▶ _PROVIDED INFORMATION_
────────

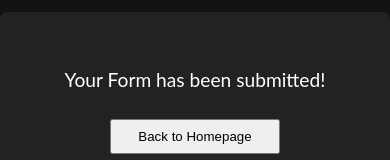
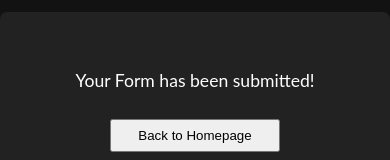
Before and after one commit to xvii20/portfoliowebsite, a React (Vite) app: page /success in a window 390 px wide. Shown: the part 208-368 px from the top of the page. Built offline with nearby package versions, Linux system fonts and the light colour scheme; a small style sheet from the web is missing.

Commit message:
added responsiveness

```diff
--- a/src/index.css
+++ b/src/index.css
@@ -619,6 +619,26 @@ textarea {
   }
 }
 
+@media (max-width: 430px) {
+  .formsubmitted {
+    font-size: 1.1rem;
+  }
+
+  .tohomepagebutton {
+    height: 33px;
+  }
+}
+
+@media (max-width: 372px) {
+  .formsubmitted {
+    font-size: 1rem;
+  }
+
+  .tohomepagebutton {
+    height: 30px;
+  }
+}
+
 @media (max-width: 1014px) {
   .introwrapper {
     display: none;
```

────────

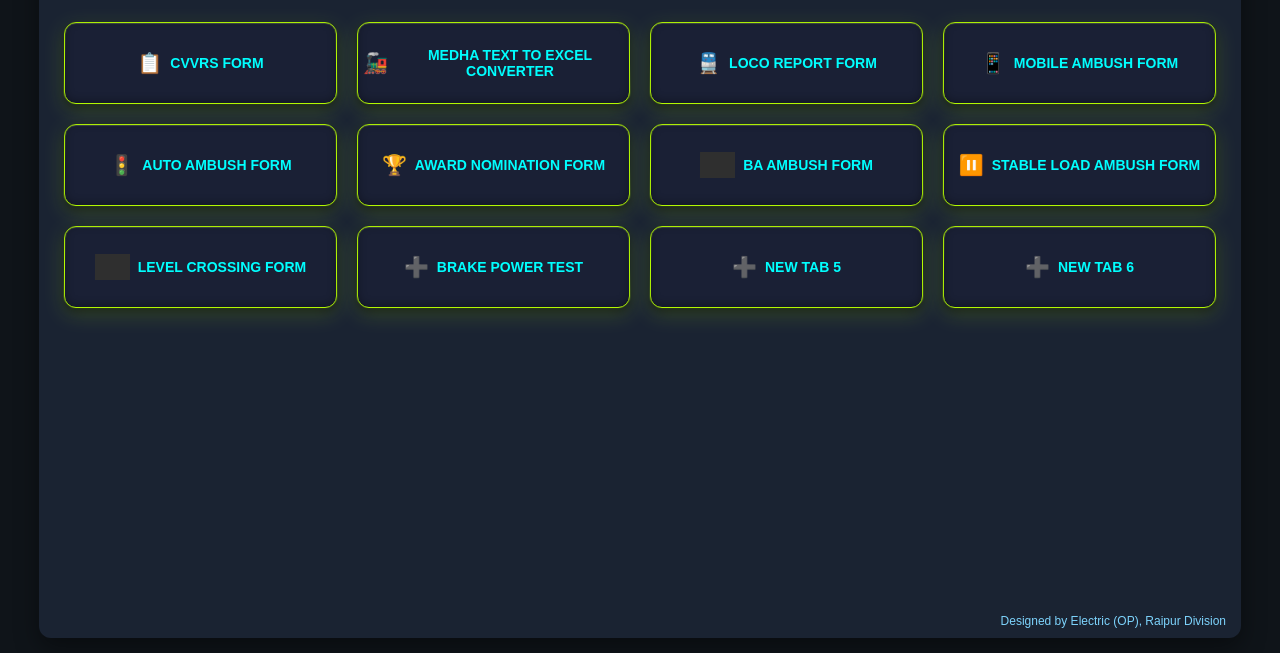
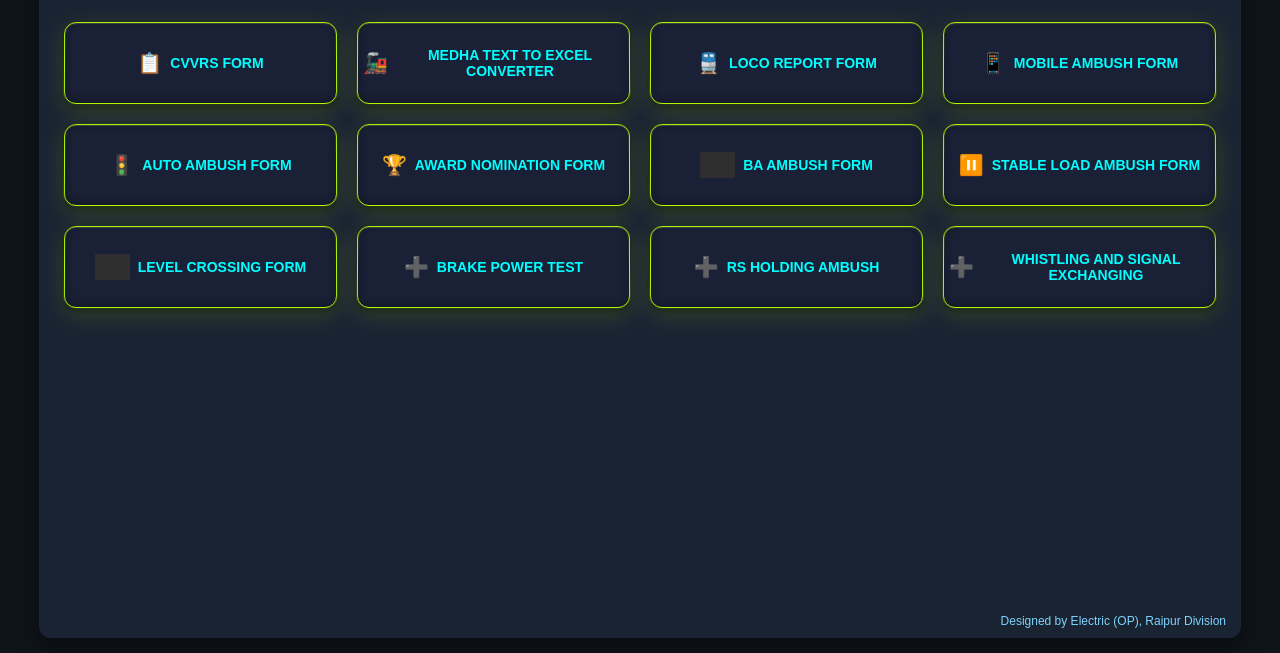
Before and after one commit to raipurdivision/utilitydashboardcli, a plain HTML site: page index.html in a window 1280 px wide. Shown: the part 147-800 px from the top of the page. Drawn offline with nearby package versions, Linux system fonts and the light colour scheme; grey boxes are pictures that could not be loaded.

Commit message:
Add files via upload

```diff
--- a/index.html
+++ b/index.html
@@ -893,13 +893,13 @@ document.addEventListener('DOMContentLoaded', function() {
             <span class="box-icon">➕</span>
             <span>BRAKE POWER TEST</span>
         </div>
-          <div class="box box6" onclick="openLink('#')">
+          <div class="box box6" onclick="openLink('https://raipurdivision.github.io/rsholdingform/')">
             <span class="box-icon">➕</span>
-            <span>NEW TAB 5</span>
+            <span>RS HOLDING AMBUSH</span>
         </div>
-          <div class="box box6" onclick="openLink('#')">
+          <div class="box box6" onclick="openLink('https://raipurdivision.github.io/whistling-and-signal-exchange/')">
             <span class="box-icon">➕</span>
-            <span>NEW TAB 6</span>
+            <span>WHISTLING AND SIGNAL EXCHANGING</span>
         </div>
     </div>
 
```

────────

Look through the records above and please copy every line in which the string "https" occurs.

+          <div class="box box6" onclick="openLink('https://raipurdivision.github.io/rsholdingform/')">
+          <div class="box box6" onclick="openLink('https://raipurdivision.github.io/whistling-and-signal-exchange/')">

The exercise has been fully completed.